Miller feeders are boxes filled with syrup that are placed directly above beehives to provide bees with additional sustenance.
National size wooden miller feeders feature mesh ladders to provide greater access for bees while preventing bulging.
An inverted jar or can covering the inner cover hole works, but can cause robbing. Additionally, these boxes require you to suit up and disturb bees each time you need to refill them.
Frame feeders are beehive feeders designed to replace one of the frames in a beehive and feature a plastic reservoir to store syrup, as well as a ladder-type structure inside that prevents bees from drowning.
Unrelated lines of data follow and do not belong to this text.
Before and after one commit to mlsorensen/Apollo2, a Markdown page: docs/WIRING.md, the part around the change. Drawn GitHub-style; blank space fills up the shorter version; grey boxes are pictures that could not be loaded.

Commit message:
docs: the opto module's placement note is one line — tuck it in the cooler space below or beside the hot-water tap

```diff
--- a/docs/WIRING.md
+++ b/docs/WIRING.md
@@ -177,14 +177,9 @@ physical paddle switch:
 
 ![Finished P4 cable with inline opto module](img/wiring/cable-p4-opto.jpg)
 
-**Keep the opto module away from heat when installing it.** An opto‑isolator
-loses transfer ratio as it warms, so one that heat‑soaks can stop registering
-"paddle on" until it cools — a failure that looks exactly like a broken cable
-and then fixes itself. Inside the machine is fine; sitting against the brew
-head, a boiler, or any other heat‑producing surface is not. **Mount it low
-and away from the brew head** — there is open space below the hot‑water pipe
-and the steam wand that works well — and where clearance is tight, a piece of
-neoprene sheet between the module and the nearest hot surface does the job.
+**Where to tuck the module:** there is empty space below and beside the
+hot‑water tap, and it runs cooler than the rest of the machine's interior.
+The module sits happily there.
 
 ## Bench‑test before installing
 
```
Although more challenging to clean than some other types, frame feeders still work effectively and should be considered when weather conditions make foraging impossible or when you need protection against heat or cold.
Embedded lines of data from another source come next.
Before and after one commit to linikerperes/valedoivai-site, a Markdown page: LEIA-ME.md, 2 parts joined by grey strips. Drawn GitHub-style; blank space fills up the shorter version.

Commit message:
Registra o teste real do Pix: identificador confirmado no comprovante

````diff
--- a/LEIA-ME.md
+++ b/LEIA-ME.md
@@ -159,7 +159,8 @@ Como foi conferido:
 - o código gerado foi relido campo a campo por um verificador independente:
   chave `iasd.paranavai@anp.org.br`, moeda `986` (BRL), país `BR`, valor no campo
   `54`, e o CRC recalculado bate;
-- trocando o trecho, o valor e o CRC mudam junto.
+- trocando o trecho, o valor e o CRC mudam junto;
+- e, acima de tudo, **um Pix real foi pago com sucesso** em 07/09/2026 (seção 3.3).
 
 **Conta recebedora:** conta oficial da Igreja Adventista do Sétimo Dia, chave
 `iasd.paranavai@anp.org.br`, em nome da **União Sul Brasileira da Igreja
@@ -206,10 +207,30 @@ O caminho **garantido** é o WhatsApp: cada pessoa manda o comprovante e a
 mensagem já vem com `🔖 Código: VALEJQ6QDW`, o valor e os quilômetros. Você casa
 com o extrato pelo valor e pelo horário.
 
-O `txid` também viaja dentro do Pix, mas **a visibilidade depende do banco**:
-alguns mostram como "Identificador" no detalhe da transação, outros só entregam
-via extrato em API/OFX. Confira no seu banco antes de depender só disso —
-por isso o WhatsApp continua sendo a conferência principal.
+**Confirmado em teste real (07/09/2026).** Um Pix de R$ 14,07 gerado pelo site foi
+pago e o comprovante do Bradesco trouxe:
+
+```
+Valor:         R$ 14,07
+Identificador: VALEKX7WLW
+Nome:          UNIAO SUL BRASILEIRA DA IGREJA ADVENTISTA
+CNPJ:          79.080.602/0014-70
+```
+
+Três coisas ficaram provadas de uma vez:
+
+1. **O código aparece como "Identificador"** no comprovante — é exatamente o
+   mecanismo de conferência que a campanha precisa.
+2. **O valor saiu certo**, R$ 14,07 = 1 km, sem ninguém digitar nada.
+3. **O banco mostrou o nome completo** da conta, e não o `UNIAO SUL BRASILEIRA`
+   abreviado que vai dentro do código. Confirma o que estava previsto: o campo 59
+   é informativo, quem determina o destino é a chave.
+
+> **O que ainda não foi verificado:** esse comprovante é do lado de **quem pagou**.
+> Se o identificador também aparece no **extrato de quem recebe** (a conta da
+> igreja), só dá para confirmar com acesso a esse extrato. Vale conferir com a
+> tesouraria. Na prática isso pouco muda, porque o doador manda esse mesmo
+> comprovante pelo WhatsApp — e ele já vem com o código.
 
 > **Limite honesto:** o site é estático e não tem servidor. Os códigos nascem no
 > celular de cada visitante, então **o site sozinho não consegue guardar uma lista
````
This innovative new design incorporates stiffer walls that better maintain their shape, eliminating gaps where bees may enter and drown. Furthermore, its textured interior wall helps bees avoid building burr comb.
This feeder for bees is the best available. Featuring a wooden cap that snugly covers its top surface for rigidity and to exclude bees from accessing syrup directly, as well as to prevent comb build-up and make cleaning simpler, it makes this feeder perfect.
These feeders should be placed directly atop of the hive and allow bees to enter through circular holes on either side. You can fill these feeders with either liquid or solid food (but more effort may be required when filling solid ones), and include two inserts that form ladders so the bees do not drown in an emergency situation.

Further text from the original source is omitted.